─── PROVIDED RECORDS

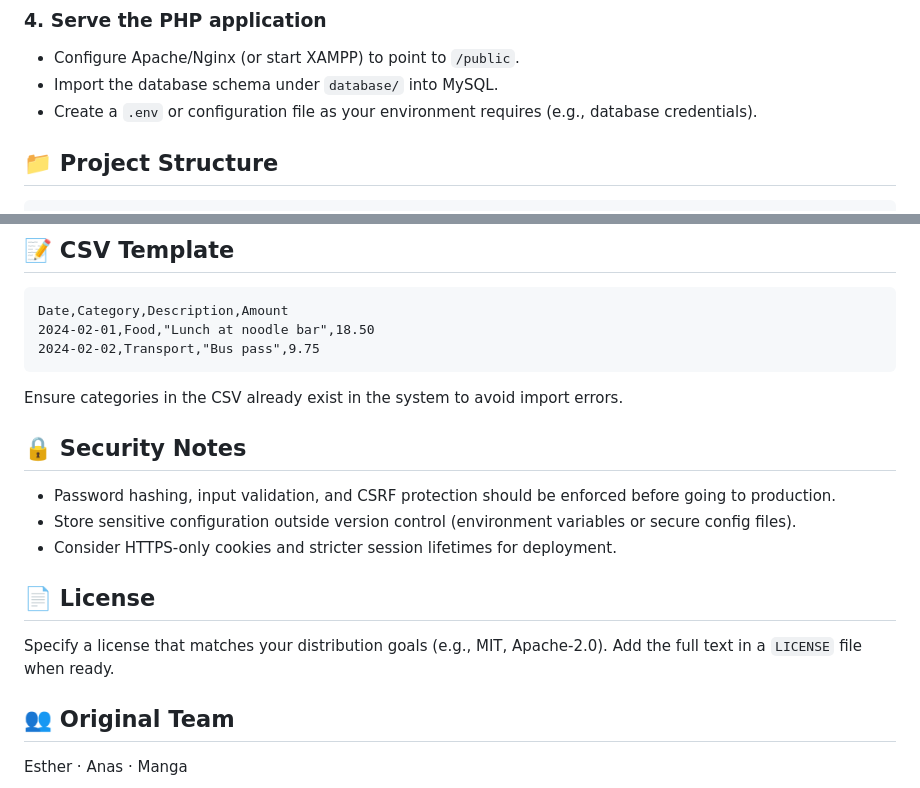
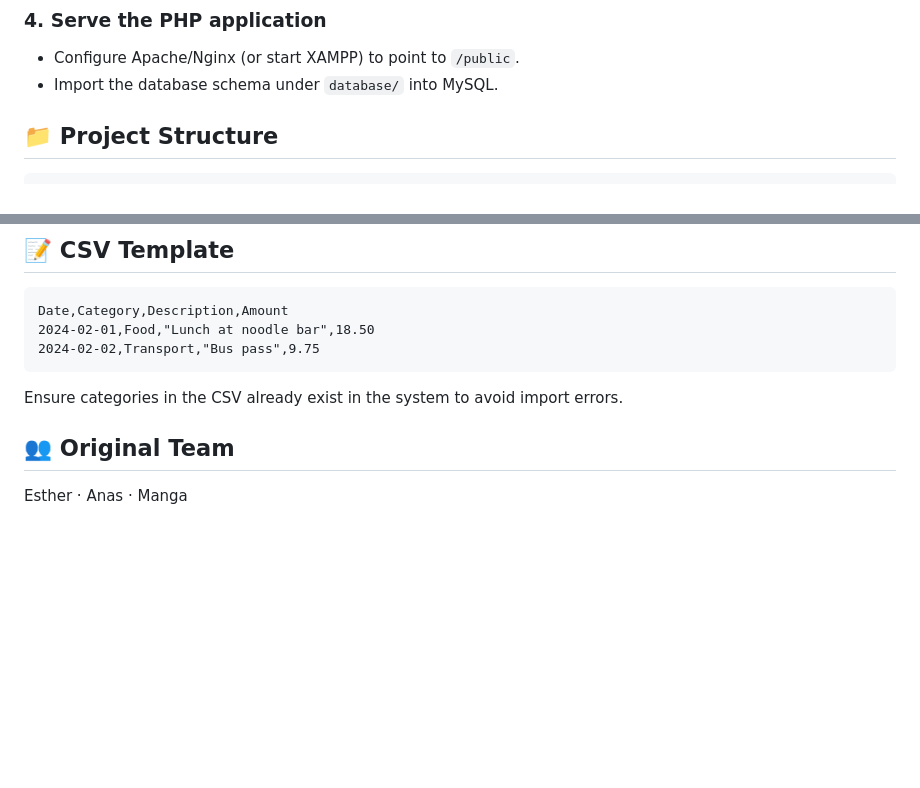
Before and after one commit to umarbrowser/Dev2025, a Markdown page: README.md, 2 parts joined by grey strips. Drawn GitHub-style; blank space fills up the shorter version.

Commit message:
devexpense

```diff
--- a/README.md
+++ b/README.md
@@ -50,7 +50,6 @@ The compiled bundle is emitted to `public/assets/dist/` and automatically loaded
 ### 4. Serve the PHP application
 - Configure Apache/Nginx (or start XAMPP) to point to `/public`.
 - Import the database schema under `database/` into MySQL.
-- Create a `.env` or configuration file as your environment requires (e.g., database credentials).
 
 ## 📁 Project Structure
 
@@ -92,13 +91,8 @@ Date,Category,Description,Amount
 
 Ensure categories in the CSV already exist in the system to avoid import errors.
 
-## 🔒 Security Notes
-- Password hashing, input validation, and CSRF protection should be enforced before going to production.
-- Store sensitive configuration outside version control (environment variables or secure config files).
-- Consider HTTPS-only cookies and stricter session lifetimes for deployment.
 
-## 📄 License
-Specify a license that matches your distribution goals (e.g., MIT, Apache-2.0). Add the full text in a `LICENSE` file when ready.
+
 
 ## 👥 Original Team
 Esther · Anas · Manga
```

──────

WORK TO COMPLETE | Reproduce all lines above exactly. Leave the images out.

EXERCISE SOLUTION |
Before and after one commit to umarbrowser/Dev2025, a Markdown page: README.md, 2 parts joined by grey strips. Drawn GitHub-style; blank space fills up the shorter version.

Commit message:
devexpense

```diff
--- a/README.md
+++ b/README.md
@@ -50,7 +50,6 @@ The compiled bundle is emitted to `public/assets/dist/` and automatically loaded
 ### 4. Serve the PHP application
 - Configure Apache/Nginx (or start XAMPP) to point to `/public`.
 - Import the database schema under `database/` into MySQL.
-- Create a `.env` or configuration file as your environment requires (e.g., database credentials).
 
 ## 📁 Project Structure
 
@@ -92,13 +91,8 @@ Date,Category,Description,Amount
 
 Ensure categories in the CSV already exist in the system to avoid import errors.
 
-## 🔒 Security Notes
-- Password hashing, input validation, and CSRF protection should be enforced before going to production.
-- Store sensitive configuration outside version control (environment variables or secure config files).
-- Consider HTTPS-only cookies and stricter session lifetimes for deployment.
 
-## 📄 License
-Specify a license that matches your distribution goals (e.g., MIT, Apache-2.0). Add the full text in a `LICENSE` file when ready.
+
 
 ## 👥 Original Team
 Esther · Anas · Manga
```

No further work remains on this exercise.